[I]n Mark 10:23 (Matt. 19:23, Luke 18:24), at the conclusion of the story of the rich young man, Jesus says, "How hard it is for the rich to enter the kingdom of God." He then adds: "It is easier for a camel to go through the eye of a needle than for a rich man to enter the kingdom." It is often said that there was a gate in Jerusalem known as the "Needle's Eye," which camels could go through only by kneeling, and with great difficulty. The point of this "interpretation" is that a camel could in fact go through the "Needle's Eye." The trouble with this "exegesis," however, is that it is simply not true. There never was such a gate in Jerusalem at any time in its history. The earliest known "evidence" for that idea is found in the eleventh century (!), in a commentary by a Greek churchman named Theophylact, who had the same difficulty with the text that we do. After all, it is impossible for a camel to go through the eye of a needle, and that was precisely Jesus' point. It is impossible for one who trusts in riches to enter the Kingdom. It takes a miracle for a rich person to get saved, which is quite the point of what follows: "All things are possible with God."
Thursday, March 26, 2009
The eye of a needle

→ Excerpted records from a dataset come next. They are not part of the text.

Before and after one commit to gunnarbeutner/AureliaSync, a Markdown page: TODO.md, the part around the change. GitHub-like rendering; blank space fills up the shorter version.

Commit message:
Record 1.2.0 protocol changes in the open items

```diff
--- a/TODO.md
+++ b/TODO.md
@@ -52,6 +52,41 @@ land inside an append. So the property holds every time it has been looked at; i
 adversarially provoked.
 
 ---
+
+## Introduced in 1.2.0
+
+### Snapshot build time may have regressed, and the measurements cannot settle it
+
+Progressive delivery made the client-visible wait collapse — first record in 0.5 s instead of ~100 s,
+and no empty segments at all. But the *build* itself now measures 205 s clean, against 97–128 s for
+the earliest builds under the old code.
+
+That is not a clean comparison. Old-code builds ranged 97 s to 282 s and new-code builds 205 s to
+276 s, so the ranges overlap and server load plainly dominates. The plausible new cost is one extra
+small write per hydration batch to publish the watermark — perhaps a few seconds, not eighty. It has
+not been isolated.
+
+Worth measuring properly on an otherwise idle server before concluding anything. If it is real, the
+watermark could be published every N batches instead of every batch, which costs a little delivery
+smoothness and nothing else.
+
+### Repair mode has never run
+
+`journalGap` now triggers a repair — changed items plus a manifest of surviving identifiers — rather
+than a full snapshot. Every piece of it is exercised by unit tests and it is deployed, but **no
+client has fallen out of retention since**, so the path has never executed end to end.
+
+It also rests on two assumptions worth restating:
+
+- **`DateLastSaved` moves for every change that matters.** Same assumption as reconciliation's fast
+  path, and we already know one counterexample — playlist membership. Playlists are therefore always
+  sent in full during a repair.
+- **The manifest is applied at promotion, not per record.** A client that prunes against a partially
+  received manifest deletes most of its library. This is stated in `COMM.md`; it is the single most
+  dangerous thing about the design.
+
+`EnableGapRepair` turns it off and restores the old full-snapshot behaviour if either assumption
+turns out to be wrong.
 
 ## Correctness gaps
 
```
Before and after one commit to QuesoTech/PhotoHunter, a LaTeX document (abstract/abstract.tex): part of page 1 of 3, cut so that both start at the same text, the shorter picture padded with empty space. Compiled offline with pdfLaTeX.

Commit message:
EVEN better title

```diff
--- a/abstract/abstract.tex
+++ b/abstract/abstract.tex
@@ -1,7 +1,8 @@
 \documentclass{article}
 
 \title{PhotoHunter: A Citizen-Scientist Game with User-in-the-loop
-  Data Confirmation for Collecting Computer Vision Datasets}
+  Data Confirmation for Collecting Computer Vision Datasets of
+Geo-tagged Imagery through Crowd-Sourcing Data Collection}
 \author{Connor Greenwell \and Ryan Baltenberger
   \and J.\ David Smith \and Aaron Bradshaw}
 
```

From Gordon Fee in How to Read the Bible for All Its Worth: A Guide to Understanding the Bible (p. 22):